Before we discuss modelling poses, let's talk about the portrait session itself. It should be shot in as comfortable environment as the photographer can make it for the model to be able to pose well for you, the photographer. Consider the temperature, changing facilities, the use of props including couches and seating, and of course engage with the model so that they are relaxed and have confidence in you.
One of the first tips for shooting portraits and positioning models is that each model is comfortable with different types of poses. What will suit one model will not suit another. The professional photographer should recognise this and should try and emphasize the model's unique characteristics in the finished photos. The model and the photographer should view a compilation of photos or sketches showing different types of poses and agree on an approach for the portrait session before they start. This way, the session will be conducted smoothly and with as few problems as possible.
The focus point of any portrait, whether it is a head and shoulder shot, half or full length body shot, is usually the model's eyes. They can be looking directly at the camera lens to create a real sense of connection with the viewer, or they can be looking off camera to create a sense of intrigue at what the model could be looking at, or it could make the shot more candid in its nature. Alternatively, have the model looking at an introduced prop within the frame so that it becomes a second focal point, with the added ability to tell a story.
We all know that people who appear interested in what we have to say, their body language is such that they lean in towards you. When taking an upper body portrait a simple way to make your subject appear more engaging and friendly is to have them lean in towards your camera a little. Not much, just a little.
The classic pose for any model is one where the model faces to one side away from the camera and then turns their head towards the camera, but not all the way. The model's eyes then look into the camera lens. Include some different facial expressions such as smiling, laughing, being thoughtful, or being sensuous. As the model relaxes, the photographer can reposition the model so that they are facing more directly to the camera or the model can move their hands so that they appear in the frame. Sometimes, it's better to give the model a prop to hold onto so that the pose appears more natural.
Another basic pose is standing tall so that it appears the model looks confident and self assured.
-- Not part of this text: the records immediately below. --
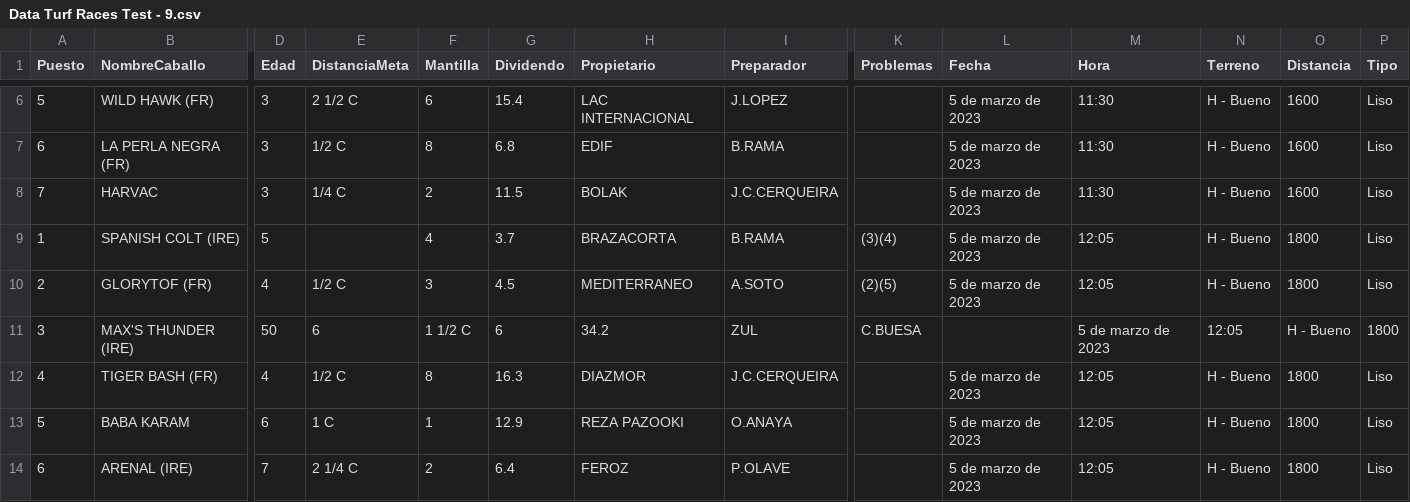
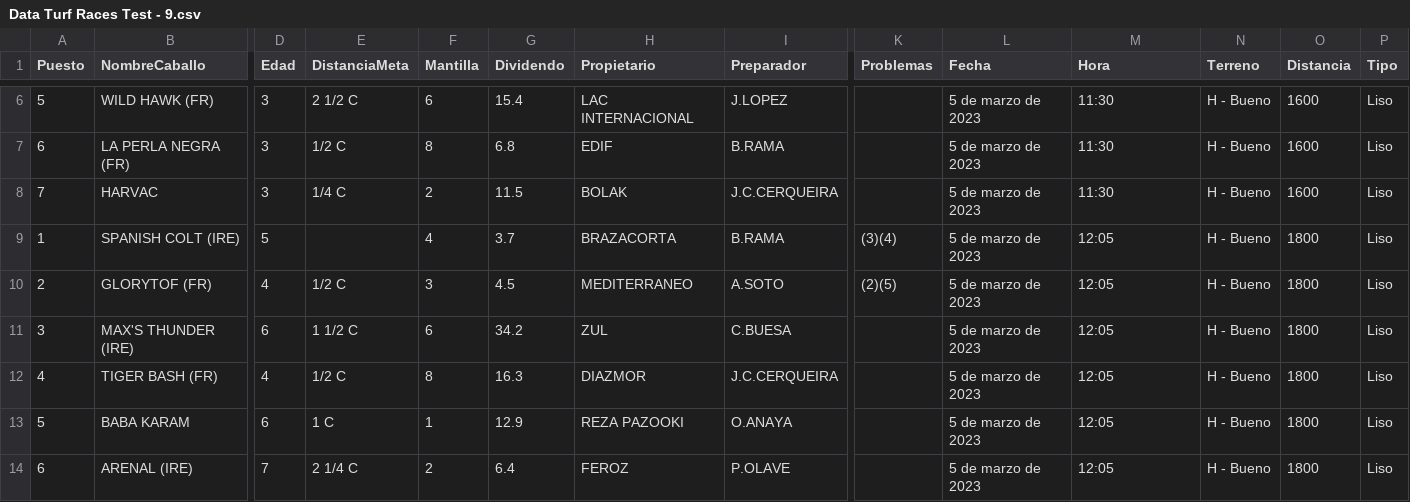
Before and after one commit to SergioNietoP/ML-Try-Catch, a CSV file: Learning Datasheets/Turf Prediction/Data Turf Races Test - 9.csv, drawn as a sheet; only a part is shown, gaps mark what is left out; the diff covers the shown part only; the diff names each change by its address in the sheet, - before the commit and + after, or states it on an @@ line.

```diff
--- a/Learning Datasheets/Turf Prediction/Data Turf Races Test - 9.csv
+++ b/Learning Datasheets/Turf Prediction/Data Turf Races Test - 9.csv
-D11 (Edad): 50
+D11 (Edad): 6
-E11 (DistanciaMeta): 6
+E11 (DistanciaMeta): 1 1/2 C
-F11 (Mantilla): 1 1/2 C
+F11 (Mantilla): 6
-G11 (Dividendo): 6
+G11 (Dividendo): 34.2
-H11 (Propietario): 34.2
+H11 (Propietario): ZUL
-I11 (Preparador): ZUL
+I11 (Preparador): C.BUESA
-K11 (Problemas): C.BUESA
+K11 (Problemas): (empty)
-L11 (Fecha): (empty)
+L11 (Fecha): 5 de marzo de 2023
-M11 (Hora): 5 de marzo de 2023
+M11 (Hora): 12:05
-N11 (Terreno): 12:05
+N11 (Terreno): H - Bueno
-O11 (Distancia): H - Bueno
+O11 (Distancia): 1800
-P11 (Tipo): 1800
+P11 (Tipo): Liso
```
Also changed, not shown: 7 edited cells elsewhere in this file.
In this pose, the model is standing with their shoulders square, the feet are positioned shoulder width apart, their head is thrown back and their thumbs are hooked into their belt or on their hands on their hips. A natural and casual look can be achieved with what's called the wall chill, where the model leans with their back to a wall and with one foot slightly against the wall. One hand, usually the more forward facing hand, is placed in their pocket to accentuate the casual stance.
Consider other poses such as the model lying on the floor, leaning on an elbow supporting the head which makes for an open and inviting pose. Shooting at this level adds a different perspective to any pose where the model is lying on the floor. Having the model lie on their back with their hands casually on their chest and their head turned towards the camera is another variation of this theme. Try different hand and head positions and remember to focus on their eyes for maximum effect. Alter their positions so that they are sitting up, hugging one knee with the leg stretched out in front of them, or holding their ankle with both hands in the same pose, while leaning forward, produces simple and friendly looking poses.
The following positioning can help the more self conscious model. Ask the model to twist their body slightly at the waist which gives the impression of a thinner tummy area. Ask the model to arch their shoulders back, emphasizing the bust line. Have the model cross one leg over the other while standing which gives the impression of narrowing the thigh line. Have the model angle their shoulders so that they are not square onto the camera. This gives the effect of lessening the width of the shoulders slightly.
Hopefully, this article gives you an idea of different modelling poses that can be adapted to suit the model. Each pose can have endless variations.posted by michaelabela.weebly.com